Sunday, 20 November 2011

It is unusual

... if I may misquote Tom Jones.

I'm not just talking about the mild Autumn that Nature is taking to her heart and weaving into some second Spring love.

Here, in the garden at Tense Towers, amongst all the fallen leaves, withered stems and dying vegetation, there are a few subtle signs of this resurgent life. However fleeting this moment, whatever the Winter has in store, it is another reminder of the topsy turvy year we've had.

After the freezing weather at the beginning of 2011, there was an incredibly warm and dry Spring. This was followed by the dampest of damp squib Summers, as cool as a Welsh singing legend and, dare I say it, as wet as one of his knicker-throwing fans. So perhaps the mild Autumn should not have come as such a surprise. It's been a bonkers year for weather.

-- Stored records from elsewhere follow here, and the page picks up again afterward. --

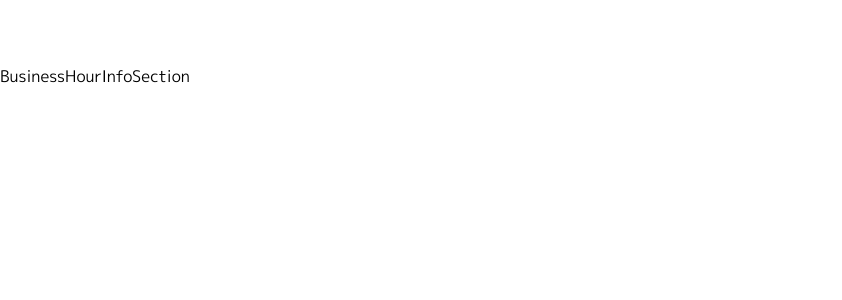
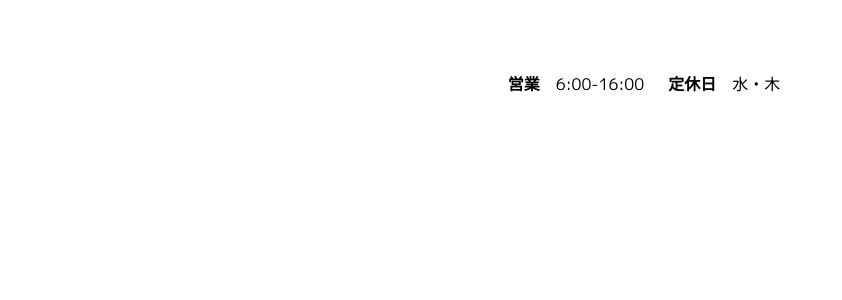
Before and after one commit to aktuehr/bread-sakaguchi-v2, a Next.js app: page / in a window 1280 px wide. Shown: the top 300 px of the page, without its empty margins (0-842 px from the left). Built offline with nearby package versions, Linux system fonts and the light colour scheme.

Commit message:
feat: BusinessHourSectionの内容を反映

```diff
--- /dev/null
+++ b/src/app/features/BusinessHourInfoSection/components/BusinessHourInfo.tsx
@@ -0,0 +1,15 @@
+'use client';
+
+type BusinessHourInfoProps = {
+  title: string;
+  content: string;
+};
+
+export default function BusinessHourInfo({ title, content }: BusinessHourInfoProps) {
+  return (
+    <div className="flex gap-x-2 items-center">
+      <span className="py-1 px-2 bg-secondary font-bold text-primary rounded-md">{title}</span>
+      <span className="text-secondary">{content}</span>
+    </div>
+  );
+}
--- a/src/app/features/BusinessHourInfoSection/index.tsx
+++ b/src/app/features/BusinessHourInfoSection/index.tsx
@@ -1,5 +1,12 @@
 'use client';
 
+import BusinessHourInfo from "./components/BusinessHourInfo";
+
 export default function BusinessHourInfoSection() {
-  return <div>BusinessHourInfoSection</div>;
+  return (
+    <div className="flex gap-4 justify-center py-1">
+      <BusinessHourInfo title="営業" content="6:00-16:00" />
+      <BusinessHourInfo title="定休日" content="水・木" />
+    </div>
+  );
 }
```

Our Hawthorn tree shed the last of its leaves several weeks ago, which is as it should be. Whilst sat enjoying our lunch yesterday, Our Lass commented that there appeared to be some new growth at the end of a twig.


Flower buds on the May in mid November? Each little stamen/anther package, a sex bomb.

Though the flower borders are not looking their best at the moment, there is a splash of colour from a plant that I've always known as Orange Hawkweed. Certainly, when I was a mere Tenselet all those years ago, this flower was frequently to be found on railway embankments in the North East of England. 


Some 21st Century research revealed that it is in fact Fox-and-cubs, Pilosella aurantiaca, that should've finished flowering in September. It may be an introduced species from continental Europe, but there's something 'bout you baby I like.

Meanwhile, in the centre of our scraggy lawn, there's this...



Whether it's a fungus or a mould, I don't know? However, I do suspect that it has developed from the remains of an apple thrown out for the birds. All together now... "the grey, green grass of home."

4 comments:

holdingmoments said...

A crazy weather year indeed.
I'm glad my lawn is not the only one growing that dark fungus looking threads.
Mine sprouts from the dropped seed, under the bird feeders.

Imperfect and tense said...

Ah, I hadn't considered that possibility, Keith. It makes sense now that you've said it. Thanks.

spadger said...

Yes this correct, even I see that under my feeders when I condescend to use them!

Imperfect and tense said...

You're going to tell me it's a useful habitat for some tiny invertebrate, aren't you, JD?